#1 – Don’t Think Twice It’s Alright – Bob Dylan
I know this is an unusual choice, but I've always loved it.
"Don't Think Twice, It's All Right" was first released on Dylan’s 1963 album Freewheelin'. Dylan wrote the song basing the melody on a traditional song “Who’s Gonna Buy Your Chicken’s when I’m Gone. This was apparently a fairly common practice, as I have heard of many other folk and blues songs where the artist claimed authorship of a traditional song when the original composer was unknown.
Folksinger Paul Clayton, had also used the melody in his song "Who's Gonna Buy You Ribbons When I'm Gone?" That song shares some phrases in common with Dylan’s song also.
The lyrics of the song are slightly passive aggressive. It’s alright, but they never did much talking, she’s not a woman but a child, she didn’t treat him unkind, but she could have done better, and she wasted his precious time. So, apparently he's over it.
Thanks you for listening. I hope you have enjoyed my list. You can probably guess what era I am from by my musical choices.
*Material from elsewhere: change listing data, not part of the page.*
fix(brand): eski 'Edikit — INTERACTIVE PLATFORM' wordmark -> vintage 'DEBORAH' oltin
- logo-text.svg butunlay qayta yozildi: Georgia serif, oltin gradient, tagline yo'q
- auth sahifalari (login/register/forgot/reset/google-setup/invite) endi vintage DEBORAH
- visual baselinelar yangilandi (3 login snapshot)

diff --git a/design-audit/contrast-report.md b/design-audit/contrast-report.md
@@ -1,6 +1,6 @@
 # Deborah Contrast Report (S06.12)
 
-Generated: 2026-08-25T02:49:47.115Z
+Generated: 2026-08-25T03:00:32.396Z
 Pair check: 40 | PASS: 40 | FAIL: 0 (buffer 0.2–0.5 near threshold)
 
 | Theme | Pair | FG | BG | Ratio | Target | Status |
What are your favorite break-up songs?
© 2017 Sherry Hewins